A barley variety that takes up more nitrogen compared to the varieties of today would be more climate friendly thanks to (1) a higher yield, (2) an increased storage of carbon in the plants due to more biomass, and (3) a reduced emission of of the greenhouse gas nitrous oxide.

To be able to grow crops more effectively and get higher yields, with lower or sustained inputs, goes hand in hand with lower emissions from agriculture.

– A nitrogen efficient crop cannot save the Baltic Sea by itself, but it can be an important tool in combination with other actions that are used, or discussed, says Pernilla Tidåker, one of the researchers behind the study.

How can barley, wheat, rice and other crops be tailored to take up nitrogen more efficiently? One strategy is to develop varieties with a denser and deeper root system. Another strategy is to use biotechnology to alter the activity of the enzymes that affect the uptake of nitrogen in plants.

Today there are no commercial varieties available that have been made nitrogen efficient though biotechnology, but research and pre-breeding is underway.  In Mistra Biotech we develop potato varieties with increased nitrogen uptake.

In the absence of commercial nitrogen efficient crops and long-term field trials, the researchers have instead used three simulation models (SOILN, SOILNDB and ICBM) to estimate the effects of an introduction of barley varieties with improved nitrogen uptake. They investigated the effects on yield, nitrogen leaching and carbon storage. The simulations were based on conditions typical for barley cultivation in the south of Sweden and areas close to the lakes Hjälmaren and Mälaren. 

– A nitrogen efficient crop would have most effect in the south through reduced nitrogen leaching. Our study indicates that the increased biomass, and thereby the carbon storage, has a large impact on whether a crop is climate friendly or not. When evaluating the environmental impact of a crop, we should focus more on what is returned to the soil after we have taken out what we wanted, in this case the grain, and emphasize the total biomass, not only the grain yield, says Pernilla Tidåker.   

She also points out the risk that a crop with a higher  nitrogen uptake efficiency could result in farmers using more nitrogen fertilizer.

– That does not mean that there will be an increased nitrogen leaching. But if a crop is very efficient in taking up nitrogen initially, it might suffer from nitrogen deficiency later on if more nitrogen is not added.
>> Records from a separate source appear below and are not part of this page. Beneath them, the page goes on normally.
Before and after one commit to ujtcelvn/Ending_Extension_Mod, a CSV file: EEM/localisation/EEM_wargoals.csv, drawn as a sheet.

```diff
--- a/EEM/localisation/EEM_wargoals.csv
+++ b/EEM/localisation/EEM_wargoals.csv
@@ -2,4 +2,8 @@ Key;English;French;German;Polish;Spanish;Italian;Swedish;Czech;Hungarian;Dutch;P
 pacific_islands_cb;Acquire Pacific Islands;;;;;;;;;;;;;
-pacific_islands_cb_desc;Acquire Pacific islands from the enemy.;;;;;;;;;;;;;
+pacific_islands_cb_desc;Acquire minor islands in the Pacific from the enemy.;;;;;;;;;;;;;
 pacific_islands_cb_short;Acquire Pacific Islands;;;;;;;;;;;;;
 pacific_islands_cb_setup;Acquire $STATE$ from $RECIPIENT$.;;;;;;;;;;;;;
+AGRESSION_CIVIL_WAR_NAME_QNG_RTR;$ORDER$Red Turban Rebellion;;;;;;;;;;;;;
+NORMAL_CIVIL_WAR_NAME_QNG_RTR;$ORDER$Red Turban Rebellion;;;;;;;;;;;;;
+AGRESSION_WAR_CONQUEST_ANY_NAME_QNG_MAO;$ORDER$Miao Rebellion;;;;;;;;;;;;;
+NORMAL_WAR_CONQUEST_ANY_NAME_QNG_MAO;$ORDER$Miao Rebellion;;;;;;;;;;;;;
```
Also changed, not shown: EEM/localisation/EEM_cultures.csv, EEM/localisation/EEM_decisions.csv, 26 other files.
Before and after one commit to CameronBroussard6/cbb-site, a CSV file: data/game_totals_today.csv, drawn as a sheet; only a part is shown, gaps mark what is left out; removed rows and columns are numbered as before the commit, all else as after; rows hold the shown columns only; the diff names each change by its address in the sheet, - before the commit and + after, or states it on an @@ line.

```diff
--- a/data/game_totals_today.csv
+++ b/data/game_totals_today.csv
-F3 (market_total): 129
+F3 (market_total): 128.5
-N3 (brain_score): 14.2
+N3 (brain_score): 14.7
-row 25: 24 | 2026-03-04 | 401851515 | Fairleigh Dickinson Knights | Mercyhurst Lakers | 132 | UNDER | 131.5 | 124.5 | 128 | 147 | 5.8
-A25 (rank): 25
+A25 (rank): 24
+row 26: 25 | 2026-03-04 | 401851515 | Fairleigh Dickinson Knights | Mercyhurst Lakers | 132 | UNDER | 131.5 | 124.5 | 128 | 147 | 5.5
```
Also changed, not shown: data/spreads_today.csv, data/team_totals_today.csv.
If we should introduce such a crop,we might also need incentives for farmers to keep nitrogen application rates maintained, says Pernilla Tidåker.
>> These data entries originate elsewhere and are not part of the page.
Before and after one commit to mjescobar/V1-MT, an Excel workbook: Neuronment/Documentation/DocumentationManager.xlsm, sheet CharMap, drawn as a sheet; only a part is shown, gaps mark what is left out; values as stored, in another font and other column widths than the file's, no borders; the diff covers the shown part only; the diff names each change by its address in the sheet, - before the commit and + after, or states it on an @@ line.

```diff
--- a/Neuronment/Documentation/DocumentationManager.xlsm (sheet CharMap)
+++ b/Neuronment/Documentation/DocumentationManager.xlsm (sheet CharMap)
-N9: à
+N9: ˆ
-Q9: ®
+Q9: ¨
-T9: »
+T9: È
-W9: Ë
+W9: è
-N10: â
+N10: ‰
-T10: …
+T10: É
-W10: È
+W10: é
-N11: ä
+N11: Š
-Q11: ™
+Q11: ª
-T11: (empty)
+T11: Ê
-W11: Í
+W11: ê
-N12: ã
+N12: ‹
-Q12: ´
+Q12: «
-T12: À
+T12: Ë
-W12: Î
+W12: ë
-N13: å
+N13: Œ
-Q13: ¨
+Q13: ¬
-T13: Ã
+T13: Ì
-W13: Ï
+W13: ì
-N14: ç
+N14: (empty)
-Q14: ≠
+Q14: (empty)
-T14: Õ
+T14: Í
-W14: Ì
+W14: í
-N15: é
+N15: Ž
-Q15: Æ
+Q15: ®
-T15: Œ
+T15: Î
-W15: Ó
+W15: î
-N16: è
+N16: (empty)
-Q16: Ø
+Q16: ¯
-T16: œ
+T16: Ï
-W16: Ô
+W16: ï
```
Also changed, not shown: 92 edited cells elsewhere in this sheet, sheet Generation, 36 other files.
Listen to Pernilla Tidåker telling about the study (in Swedish)!

More information: Pernilla Tidåker, pernilla.tidaker@jti.se, 010 - 516 69 41
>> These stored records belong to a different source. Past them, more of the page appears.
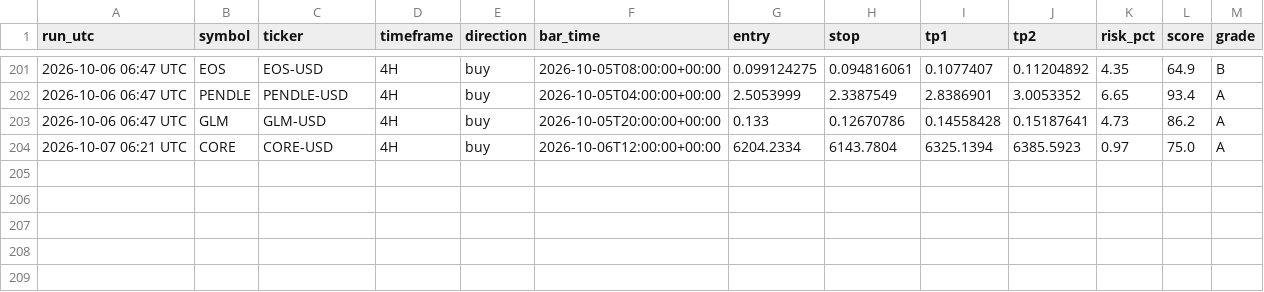
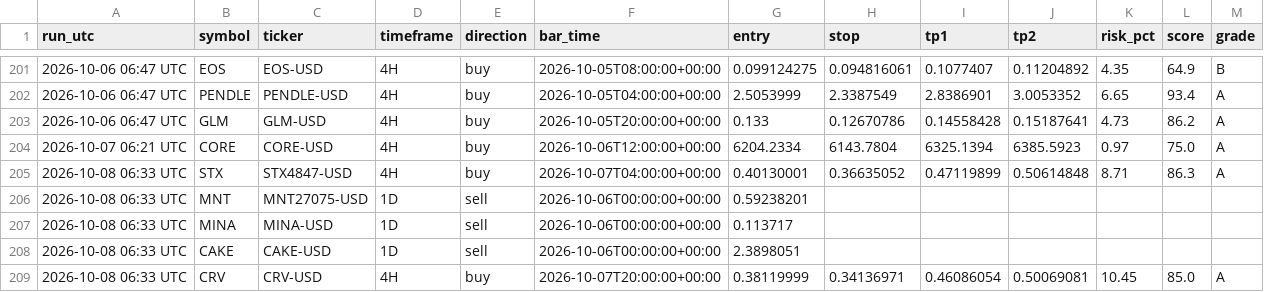
Before and after one commit to jaggadhruv/supertrend-crypto-scanner, a CSV file: data/signal_log.csv, drawn as a sheet; only a part is shown, gaps mark what is left out; the diff names each change by its address in the sheet, - before the commit and + after, or states it on an @@ line.

```diff
--- a/data/signal_log.csv
+++ b/data/signal_log.csv
+row 205: 2026-10-08 06:33 UTC | STX | STX4847-USD | 4H | buy | 2026-10-07T04:00:00+00:00 | 0.40130001 | 0.36635052 | 0.47119899 | 0.50614848 | 8.71 | 86.3 | A
+row 206: 2026-10-08 06:33 UTC | MNT | MNT27075-USD | 1D | sell | 2026-10-06T00:00:00+00:00 | 0.59238201
+row 207: 2026-10-08 06:33 UTC | MINA | MINA-USD | 1D | sell | 2026-10-06T00:00:00+00:00 | 0.113717
+row 208: 2026-10-08 06:33 UTC | CAKE | CAKE-USD | 1D | sell | 2026-10-06T00:00:00+00:00 | 2.3898051
+row 209: 2026-10-08 06:33 UTC | CRV | CRV-USD | 4H | buy | 2026-10-07T20:00:00+00:00 | 0.38119999 | 0.34136971 | 0.46086054 | 0.50069081 | 10.45 | 85.0 | A
```
Also changed, not shown: 4 other files.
Tidåker, P., Bergkvist, G., Bolinder, M., Eckersten, H., Johnsson, H., Kätterer, T., & Weih, M. 2016. Estimating the environmental footprint of barley with improved nitrogen uptake efficiency - a Swedish scenario study. European Journal of Agronomy 80: 45-54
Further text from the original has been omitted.